The University of South Carolina Libraries has provided free access to course materials for over a century. Records dating back to 1912 document the Libraries purchasing and making available course materials for students. In 2008, a formal course reserves textbook program was started in response to a Student Government initiative, placing at least one copy of each assigned textbook on reserve for every course with over one hundred students enrolled. In addition, the Libraries support streaming films and an electronic reserves service to make course content available through UofSC’s learning management system, Blackboard.
Alongside these traditional course material services, the University Libraries has been active in promoting the use of open educational resources, or OER, to instructors since 2015. In partnership with Student Government, the Libraries created an award to facilitate faculty adoption of OER and other no-cost materials, such as library-licensed content. This initiative, affectionately named the SCoer Award, offers faculty a stipend for attending a librarian-led workshop and then transitioning to a course completely free of textbook costs over an academic year. This award has led to upfront cost-savings of over $384,000 for students.
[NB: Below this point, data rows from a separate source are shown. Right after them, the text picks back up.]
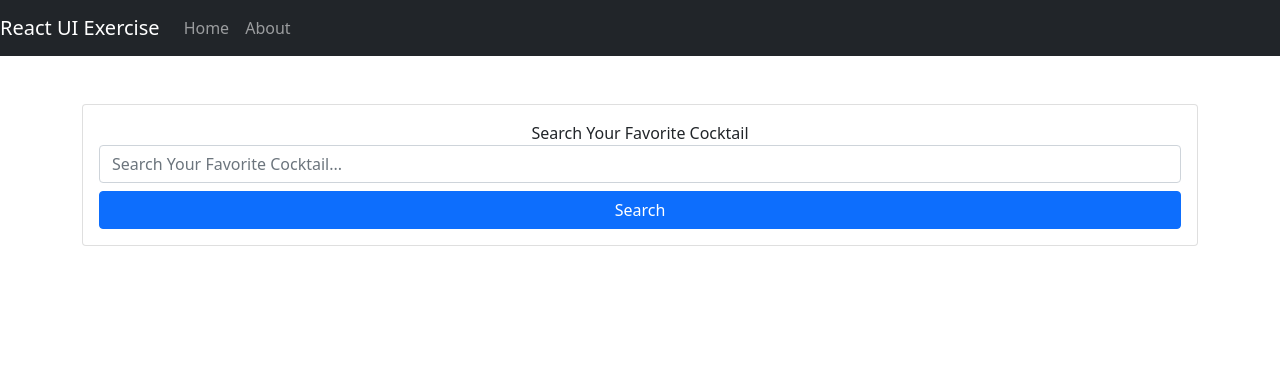
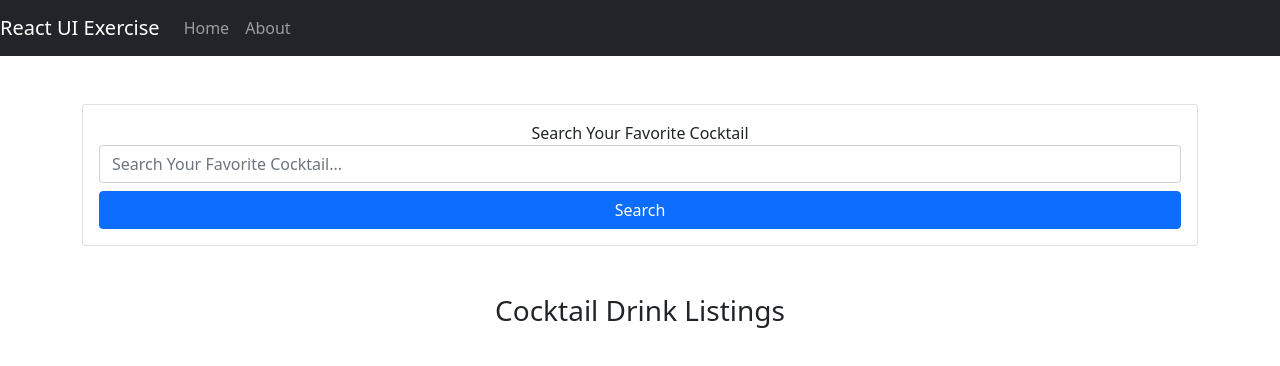
Before and after one commit to hollygrosario/cocktail-drink-listings, a React (Create React App) app: page / in a window 1280 px wide. Shown: the top 366 px of the page. Built offline with nearby package versions, Linux system fonts and the light colour scheme.

Commit message:
Initial creation of List Component (#5)

```diff
--- a/src/Home.js
+++ b/src/Home.js
@@ -1,9 +1,13 @@
 import React from 'react'
 import Search from './Search'
+import List from './List'
 
 const Home = () => {
   return (
+    <>
     <Search />
+    <List />
+    </>
   )
 }
 
--- /dev/null
+++ b/src/List.js
@@ -0,0 +1,9 @@
+import React from 'react'
+
+const List = () => {
+  return (
+    <h3>Cocktail Drink Listings</h3>
+  )
+}
+
+export default List
--- a/src/index.js
+++ b/src/index.js
@@ -18,7 +18,7 @@ ReactDOM.render(
       <Routes>
         <Route path='/' element={<App />} />
         <Route path='/About' element={<About />} />
-          <Route path='/*' element={<NotFound />} />
+        <Route path='/*' element={<NotFound />} />
       </Routes>
     </BrowserRouter>
   </StrictMode>,
```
Beyond offering the SCoer Award, librarians have been leaders in supporting the use of OER across campus. Librarians have hosted workshops and spoken at several significant gatherings and events, ranging from Faculty Senate meetings to a Provost’s Retreat. The Libraries have hosted Open Education Week events annually since 2017, gathering students and faculty through a variety of approaches to discuss textbook affordability and opportunities to remove costs and other success barriers associated with traditional course materials.
In collaboration with Student Government, the Libraries support a ‘Professors for Student Affordability’ distinction to recognize instructors teaching classes that do not require students to purchase course materials. Recipients are listed on the Libraries’ OER LibGuide and receive a personalized letter of thanks from the Student Body President. There are currently 37 instructors who have been recognized as a Professor for Student Affordability.
The Libraries additionally offer a syllabus review service to assist instructors interested in investigating open and freely available course materials. Upon request, a librarian will perform a preliminary review of alternative materials that may be compatible with the existing course curriculum.
Finally, UofSC Libraries are involved in PASCAL’s Affordable Learning initiative, SCALE. Two UofSC librarians serve as members of the taskforce, contributing time and expertise to statewide programs designed to promote and build services surrounding affordable learning.
The outreach and participation of UofSC Libraries created significant cost-savings for students. As of December 2019, UofSC students have saved over a million dollars through the use of OER and other no-cost course materials.
Above are photos from some of the University of South Carolina Libraries Affordable Learning programs. From left to right: A display recognizing faculty who participated in the Textbook Hero program; a display of OpenStax textbooks; a display of student comments about the cost of textbooks.